    To me, this means that all religions get equal rights. If one permits Christian symbolism in a taxpayer funded place, then they must also permit Muslim or Buddhism symbolism if challenged.

    Wouldnt allowing a picture of Jesus and not Allah, constitute "respecting an establishment of religion"?

  • Tolstoy salt lake, UT
    Feb. 8, 2013 12:46 p.m.

    It does not state there is a separation but please tell me how promoting one religious view over another is not a violation of religious liberty, the reason that many stress the necessity of a separation is that any lack of it leads to an elevation of one belief or a few beliefs above all others. Please tell us how you have religion in schools without giving preference of one over the other? As has been pointed out to you before no matter how hard you try to torture the meaning secularism and humanism are not religions and protecting minority religious views from dominate groups is not discrimination.

  • RedShirt USS Enterprise, UT
    Feb. 8, 2013 11:49 a.m.

    Can somebody tell me where in the Constitution it states that there is a separation between church and state? The closest that I can find is that we can't have a state religion.

    The bigger question is why do all of you liberals and the ACLU support athiesism or secular humanism as the religion of choice? Why do you discriminate against Christians and Jews?

  • Tolstoy salt lake, UT
    Feb. 8, 2013 9:52 a.m.

    Your ins of right it protects ALL religious beliefs (not just yours) which means we do not elevate one above all others which having a portrait of Jesus in school does.

  • 3grandslams Iowa City, IA
    Feb. 8, 2013 8:02 a.m.
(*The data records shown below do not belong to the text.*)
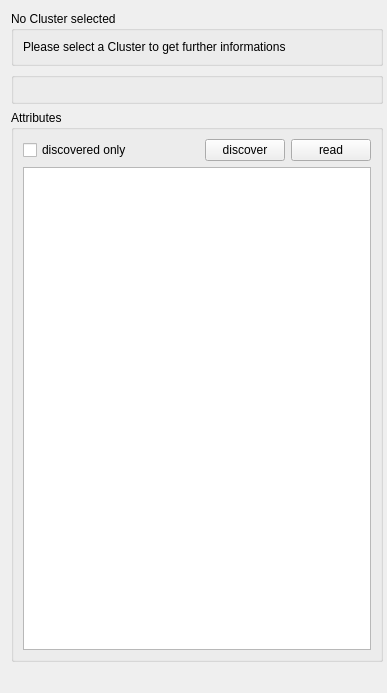
First picture: the form in src/zm_cluster_info.ui, repository dresden-elektronik/deconz, before the edit.
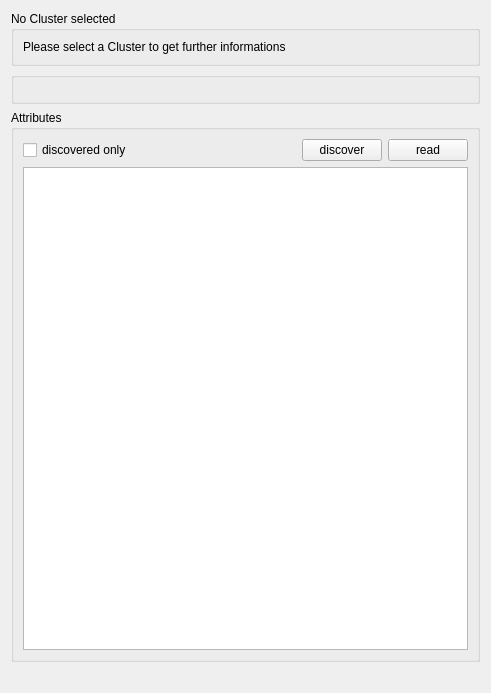
Second picture: the form after the edit. Custom widgets are drawn as their Qt base class.

The edit to the form file:
```diff
--- a/src/zm_cluster_info.ui
+++ b/src/zm_cluster_info.ui
@@ -6,20 +6,14 @@
    <rect>
     <x>0</x>
     <y>0</y>
-    <width>387</width>
+    <width>491</width>
     <height>693</height>
    </rect>
   </property>
   <property name="windowTitle">
    <string>Form</string>
   </property>
-  <property name="autoFillBackground">
-   <bool>true</bool>
-  </property>
   <layout class="QVBoxLayout" name="verticalLayout">
-   <property name="rightMargin">
-    <number>4</number>
-   </property>
    <item>
     <widget class="QGroupBox" name="clusterGroupBox">
      <property name="title">
@@ -73,6 +67,9 @@
       <string>Attributes</string>
      </property>
      <layout class="QVBoxLayout" name="verticalLayout_3">
+      <property name="leftMargin">
+       <number>9</number>
+      </property>
       <item>
        <layout class="QHBoxLayout" name="horizontalLayout">
         <property name="sizeConstraint">
```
    The Constitution protects religion, not hides it. If in any place this picture should be protected is in public schools that receive Federal money.

  • IMAN Marlborough, MA
    Feb. 8, 2013 7:51 a.m.

    Big proprs to the ACLU! They are concerned with ALL americans rights. Not just some.

  • JoeBlow Far East USA, SC
    Feb. 8, 2013 7:28 a.m.

    I am amused that in portraits, Jesus is always portrayed as a fair skinned American looking man.

    Seriously, what are the chances of that?

  • SME Bountiful, UT
    Feb. 8, 2013 7:02 a.m.

    The ACLU was founded with the intent to remove all religious expression from public life, unlike many organizations, they have remained true to their original purpose.

  • Pagan Salt Lake City, UT
    Feb. 7, 2013 11:12 p.m.

    I know an excellent place for a portrait of Jesus.

    In a church.

  • The Scientist Provo, UT
    Feb. 7, 2013 8:50 p.m.

    Take it down.